Stored data:
════

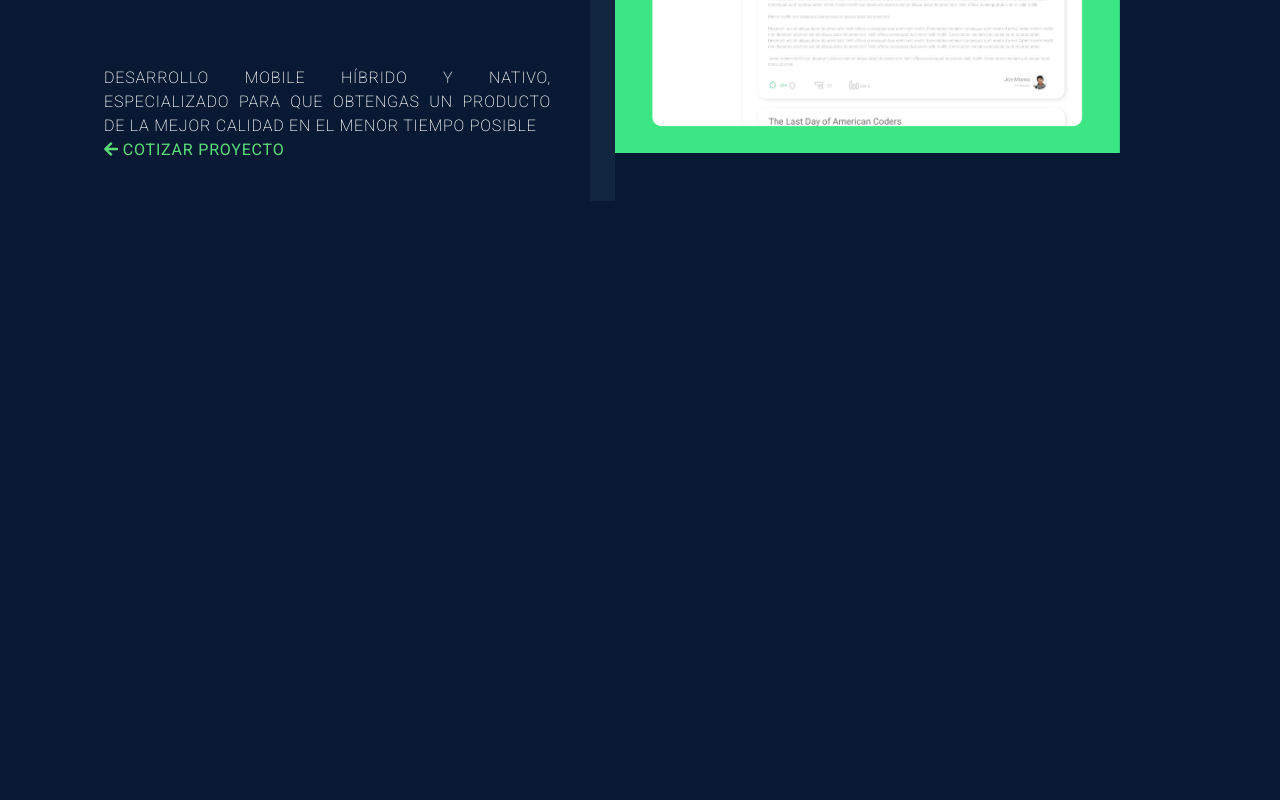
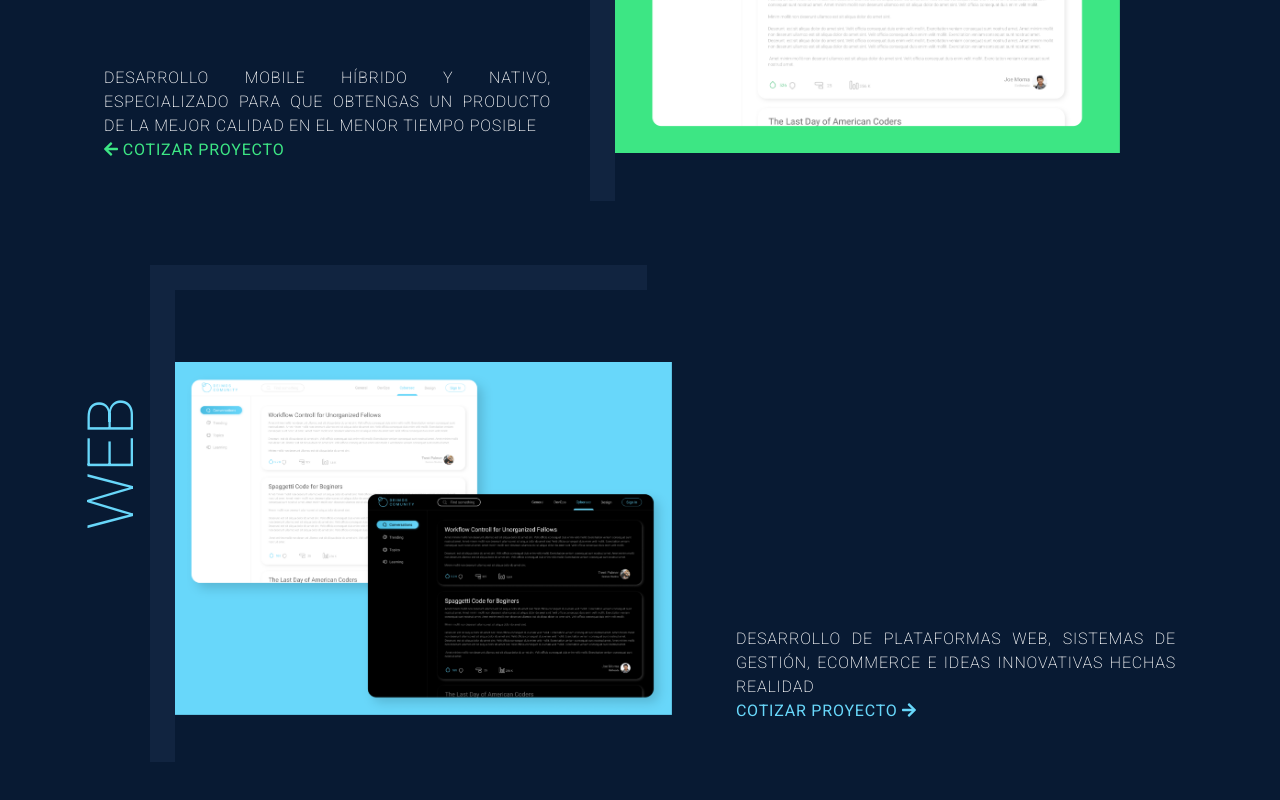
Before and after one commit to arcanite24/deimos-landing, a Gatsby site: page / in a window 1280 px wide. Shown: the part 956-1756 px from the top of the page. Before the commit the page ends 1266 px from the top, so only its background shows below. Built offline with nearby package versions, Linux system fonts and the light colour scheme; Gatsby itself is replaced by a stand-in of ours.

Commit message:
Added web section

```diff
--- /dev/null
+++ b/src/components/sections/web_section.tsx
@@ -0,0 +1,54 @@
+import React from 'react';
+// tslint:disable-next-line: no-submodule-imports
+import Img from 'gatsby-image/withIEPolyfill';
+import { useStaticQuery, graphql } from 'gatsby';
+import { FontAwesomeIcon } from '@fortawesome/react-fontawesome';
+import style from '../../style.scss';
+
+export default function WebSection() {
+	const data = useStaticQuery(graphql`
+		query {
+			file(
+				relativePath: { eq: "Deimos-Forum-Beautyshot-Twothemes.png" }
+			) {
+				childImageSharp {
+					fluid(maxWidth: 1000, quality: 75) {
+						...GatsbyImageSharpFluid
+					}
+				}
+			}
+		}
+	`);
+	return (
+		<div className='flex flex-row justify-around my-16'>
+			<div className='d-rotate-270-wrapper w-20 uppercase'>
+				<div className='c-blue text-6xl font-thin d-rotate-270'>
+					Web
+				</div>
+			</div>
+			<Img
+				className='flex-grow img-white-shadow mr-6 ml-10'
+				objectFit='contain'
+				alt='Desarollo móvil'
+				fluid={{
+					...data.file.childImageSharp.fluid,
+					aspectRatio: 1,
+				}}
+				style={{ width: '70vh', backgroundColor: style.deimosBlue }}
+			/>
+			<div className='flex flex-col justify-end text-justify font-hairline tracking-wider uppercase my-16 px-10 w-6/12'>
+				<div className='font-thin'>
+					Desarrollo de plataformas web, sistemas de gestión,
+					ecommerce e ideas innovativas hechas realidad
+				</div>
+				<div className='cursor-pointer c-blue font-normal'>
+					Cotizar proyecto{' '}
+					<FontAwesomeIcon
+						icon='arrow-right'
+						color={style.deimosBlue}
+					/>
+				</div>
+			</div>
+		</div>
+	);
+}
--- a/src/pages/index.tsx
+++ b/src/pages/index.tsx
@@ -2,6 +2,7 @@
 import Navbar from '../components/navbar';
 import HeadingSection from '../components/sections/heading_section';
 import MobileSection from '../components/sections/mobile_section';
+import WebSection from '../components/sections/web_section';
 
 export default function index() {
 	return (
@@ -9,6 +10,7 @@
 			{/* <Navbar /> */}
 			<HeadingSection />
 			<MobileSection />
+			<WebSection />
 		</div>
 	);
 }
--- a/src/style.scss
+++ b/src/style.scss
@@ -18,3 +18,72 @@
 		border-top: 1px solid $deimos-primary;
 	}
 }
+
+// Classes
+.c-primary {
+	color: $deimos-primary;
+}
+
+.c-secondary {
+	color: $deimos-secondary;
+}
+
+.c-blue {
+	color: $deimos-blue;
+}
+
+.c-bg-alt {
+	color: $deimos-bg-alt;
+}
+
+.bg-d-alt {
+	background-color: $deimos-bg-alt;
+}
+
+.bg-d-blue {
+	background-color: $deimos-blue;
+}
+
+.d-rotate-90-wrapper {
+	display: block;
+	position: relative;
+	top: 0;
+	right: 0;
+}
+
+.d-rotate-90 {
+	position: absolute;
+	top: 30vh;
+	right: 0;
+
+	/* Border is the new background */
+	background: none;
+
+	/* Rotate from top left corner (not default) */
+	transform-origin: top right;
+	transform: rotate(90deg);
+}
+
+.d-rotate-270-wrapper {
+	display: block;
+	position: relative;
+	top: 0;
+	left: 0;
+}
+
+.d-rotate-270 {
+	position: absolute;
+	top: 30vh;
+	left: 0;
+
+	/* Border is the new background */
+	background: none;
+
+	/* Rotate from top left corner (not default) */
+	transform-origin: top left;
+	transform: rotate(270deg);
+}
+
+.img-white-shadow {
+	box-shadow: -25px -25px rgba(30, 52, 83, 0.4);
+}
--- a/src/variables.scss
+++ b/src/variables.scss
@@ -1,6 +1,6 @@
 // Base Colors
 $deimos-bg: #081a33;
-$deimos-bg-alt: #5bdd78;
+$deimos-bg-alt: #3de684;
 
 $deimos-primary: #ff845e;
 $deimos-primary-dark: #bd6d54;
@@ -8,53 +8,15 @@
 $deimos-secondary: #dddada;
 $deimos-secondary-dark: #a6a6a6;
 
+$deimos-blue: #68d7fa;
+
 // Helpers
 $deimos-border-color-primary: #969595;
-
-// Classes
-.c-primary {
-	color: $deimos-primary;
-}
-
-.c-secondary {
-	color: $deimos-secondary;
-}
-
-.c-bg-alt {
-	color: $deimos-bg-alt;
-}
-
-.bg-d-alt {
-	background-color: $deimos-bg-alt;
-}
-
-.d-rotate-90-wrapper {
-	display: block;
-	position: relative;
-	top: 0;
-	right: 0;
-}
-
-.d-rotate-90 {
-	position: absolute;
-	top: 30vh;
-	right: 0;
-
-	/* Border is the new background */
-	background: none;
-
-	/* Rotate from top left corner (not default) */
-	transform-origin: top right;
-	transform: rotate(90deg);
-}
-
-.img-white-shadow {
-	box-shadow: -25px -25px rgba(30, 52, 83, 0.4);
-}
 
 :export {
 	deimosBg: $deimos-bg;
 	deimosBgAlt: $deimos-bg-alt;
 	deimosPrimary: $deimos-primary;
 	deimosSecondary: $deimos-secondary;
+	deimosBlue: $deimos-blue;
 }
```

════

What to do:
Search the data above for the word "WebSection", then gather each line in which it appears.

Task response:
+export default function WebSection() {
+import WebSection from '../components/sections/web_section';
+			<WebSection />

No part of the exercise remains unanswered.